PROBLEM DESCRIPTION:
Lines containing the word "type" are the ones to copy from the records below.
DATA SUPPLIED Start Marker
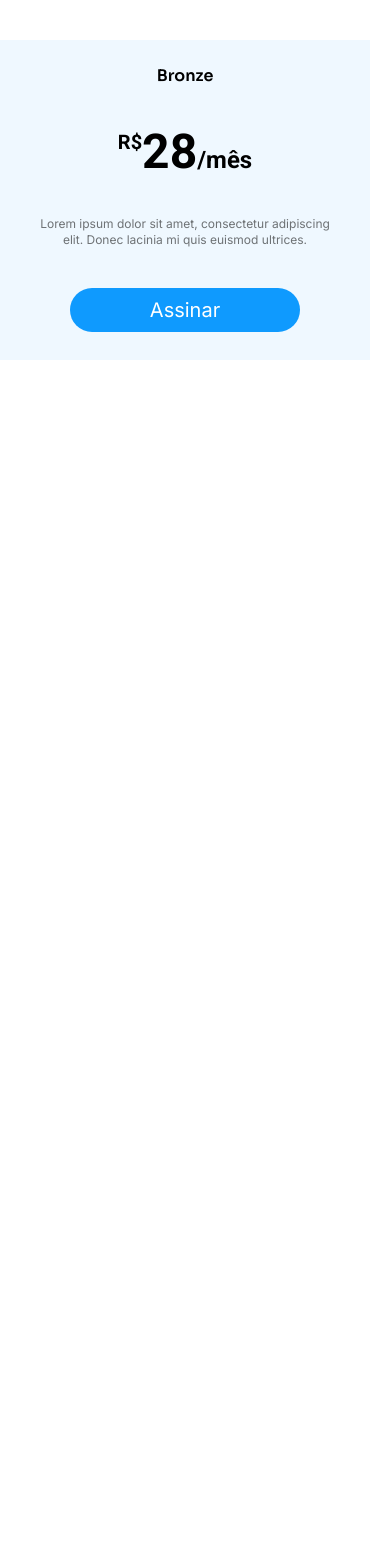
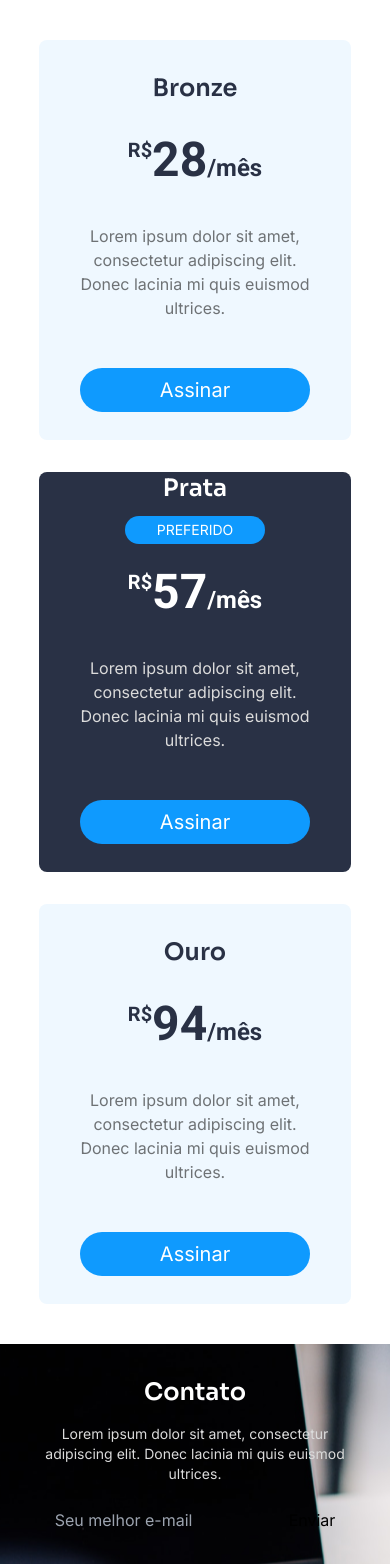
Before and after one commit to paulo-tavaresx/codelandia-desafio19, a Next.js app: page / in a window 390 px wide. Shown: the part 1622-3186 px from the top of the page. Before the commit the page ends 2022 px from the top, so only its background shows below. Built offline with nearby package versions, Linux system fonts and the light colour scheme.

Commit message:
fix: responsive mobile

```diff
--- a/src/app/page.tsx
+++ b/src/app/page.tsx
@@ -1,3 +1,4 @@
+import ContactUs from '@/components/ContactUs'
 import HomeSections from '@/components/Home'
 import UsApps from '@/components/UsApps'
 import UsPlans from '@/components/UsPlans'
@@ -10,6 +11,7 @@ export default function Home() {
       <Works />
       <UsApps />
       <UsPlans />
+      <ContactUs />
     </main>
   )
 }
--- /dev/null
+++ b/src/components/ContactUs.tsx
@@ -0,0 +1,33 @@
+import { Sora } from 'next/font/google'
+
+type Props = {}
+const sora = Sora({ weight: ['600', '700'], subsets: ['latin'] })
+export default function ContactUs({}: Props) {
+  return (
+    <section className="bg-hero-contact bg-center py-8 md:pt-12 md:pb-[5.3125rem] flex items-center justify-center">
+      <div className="flex flex-col gap-6 md:gap-[5.75rem]">
+        <div>
+          <h2
+            className={`${sora.className} mb-4 md:text-[2.5rem] text-white text-2xl font-semibold text-center`}
+          >
+            Contato
+          </h2>
+          <p className=" md:w-[33rem] w-[19.5rem] text-sm text-lg text-[#DBDBDB] text-center ">
+            Lorem ipsum dolor sit amet, consectetur adipiscing elit. Donec
+            lacinia mi quis euismod ultrices.
+          </p>
+        </div>
+        <form action="/" className="flex  justify-center items-center">
+          <input
+            type="text"
+            className="bg-transparent border-opacity-0  text-white outline-none border-b-white"
+            placeholder="Seu melhor e-mail"
+          />
+          <button type="submit" ckl>
+            Enviar
+          </button>
+        </form>
+      </div>
+    </section>
+  )
+}
--- a/src/components/UsPlans.tsx
+++ b/src/components/UsPlans.tsx
@@ -8,7 +8,7 @@ const roboto = Roboto({ weight: ['700'], subsets: ['latin'] })
 
 export default function UsPlans({}: Props) {
   return (
-    <section className="py-10 md:pt-12 md:pb-32 flex flex-col gap-10 md:gap-24">
+    <section className="py-10 md:pt-12 md:pb-32 flex flex-col gap-10 md:gap-24 items items-center">
       <div className="flex flex-col items-center gap-4">
         <h2
           className={`${sora.className} text-center text-[#293145] font-semibold text-2xl md:text-[2.5rem] leading-normal`}
@@ -22,16 +22,73 @@ export default function UsPlans({}: Props) {
           mi quis euismod ultrices.
         </p>
       </div>
-      <ul>
-        <li className="items-center flex flex-col bg-[#EFF8FF] max-w-[23.125rem]  pt-6 md:pt-14 pb-7 md:pb-16 gap-10">
-          <h3 className={`${sora.className}`}>Bronze</h3>
-
-          <h4 className={`${roboto.className} flex`}>
+      <ul className="flex flex-wrap gap-8 md:gap-7 justify-center items-center">
+        <li className="pb-7 lg:pb-16 even:bg-[#293145] bg-[#EFF8FF] group text-[#293145] even:text-white w-[19.5rem] lg:w-[23.125rem] h-[25rem] lg:h-[29.375rem] rounded-lg justify-end flex flex-col items-center">
+          <span className="flex flex-col gap-3 items-center mb-8 group-even:mb-6 lg:group-even:mb-8 lg:mb-14">
+            <h3
+              className={`${sora.className} lg:group-even:text-3xl text-2xl font-semibold`}
+            >
+              Bronze
+            </h3>
+          </span>
+          <h4 className={`${roboto.className} flex mb-10 lg:mb-12`}>
             <span className="text-xl self-start">R$</span>
             <strong className="text-5xl">28</strong>
             <span className="text-2xl self-end">/mês</span>
           </h4>
-          <p className="text-[#6E7275] text-xs text-center max-w-[18.75rem] md:text-lg ">
+          <p className="text-[#6E7275] group-even:text-[#DBDBDB] text-center w-64 lg:w-[18.75rem] lg:text-lg text-base mb-12 lg:mb-14">
+            Lorem ipsum dolor sit amet, consectetur adipiscing elit. Donec
+            lacinia mi quis euismod ultrices.
+          </p>
+          <Link
+            href="/"
+            className="py-2 px-20 text-xl bg-[#0F9AFE] text-white rounded-[3rem]"
+          >
+            Assinar
+          </Link>
+        </li>
+        <li className="pb-7 lg:pb-16 even:bg-[#293145] bg-[#EFF8FF] group text-[#293145] even:text-white w-[19.5rem] lg:w-[23.125rem] h-[25rem] lg:h-[29.375rem] rounded-lg justify-end flex flex-col items-center">
+          <span className="flex flex-col gap-3 items-center mb-8 group-even:mb-6 lg:group-even:mb-8 lg:mb-14">
+            <h3
+              className={`${sora.className} lg:group-even:text-3xl text-2xl font-semibold`}
+            >
+              Prata
+            </h3>
+            <span className="py-1 px-8 bg-[#0F9AFE] text-sm text-white rounded-[3rem]">
+              PREFERIDO
+            </span>
+          </span>
+          <h4 className={`${roboto.className} flex mb-10 lg:mb-12`}>
+            <span className="text-xl self-start">R$</span>
+            <strong className="text-5xl">57</strong>
+            <span className="text-2xl self-end">/mês</span>
+          </h4>
+          <p className="text-[#6E7275] group-even:text-[#DBDBDB] text-center w-64 lg:w-[18.75rem] lg:text-lg text-base mb-12 lg:mb-14">
+            Lorem ipsum dolor sit amet, consectetur adipiscing elit. Donec
+            lacinia mi quis euismod ultrices.
+          </p>
+          <Link
+            href="/"
+            className="py-2 px-20 text-xl bg-[#0F9AFE] text-white rounded-[3rem]"
+          >
+            Assinar
+          </Link>
+        </li>
+        <li className="pb-7 lg:pb-16 even:bg-[#293145] bg-[#EFF8FF] group text-[#293145] even:text-white w-[19.5rem] lg:w-[23.125rem] h-[25rem] lg:h-[29.375rem] rounded-lg justify-end flex flex-col items-center ">
+          <span className="flex flex-col gap-3 items-center mb-8 group-even:mb-6 lg:group-even:mb-8 lg:mb-14">
+            <h3
+              className={`${sora.className} lg:group-even:text-3xl text-2xl font-semibold `}
+            >
+              Ouro
+            </h3>
+          </span>
+
+          <h4 className={`${roboto.className} flex mb-10 lg:mb-12`}>
+            <span className="text-xl self-start">R$</span>
+            <strong className="text-5xl">94</strong>
+            <span className="text-2xl self-end">/mês</span>
+          </h4>
+          <p className="text-[#6E7275] group-even:text-[#DBDBDB] text-center w-64 lg:w-[18.75rem] lg:text-lg text-base mb-12 lg:mb-14">
             Lorem ipsum dolor sit amet, consectetur adipiscing elit. Donec
             lacinia mi quis euismod ultrices.
           </p>
--- a/tailwind.config.ts
+++ b/tailwind.config.ts
@@ -12,6 +12,7 @@ const config: Config = {
         'gradient-radial': 'radial-gradient(var(--tw-gradient-stops))',
         'gradient-conic':
           'conic-gradient(from 180deg at 50% 50%, var(--tw-gradient-stops))',
+        'hero-contact': "url('/computer.png')",
       },
     },
   },
```
Also changed, not shown: public/computer.png (added).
DATA SUPPLIED End Marker
SOLUTION FOR THIS EXERCISE:
+type Props = {}
+            type="text"
+          <button type="submit" ckl>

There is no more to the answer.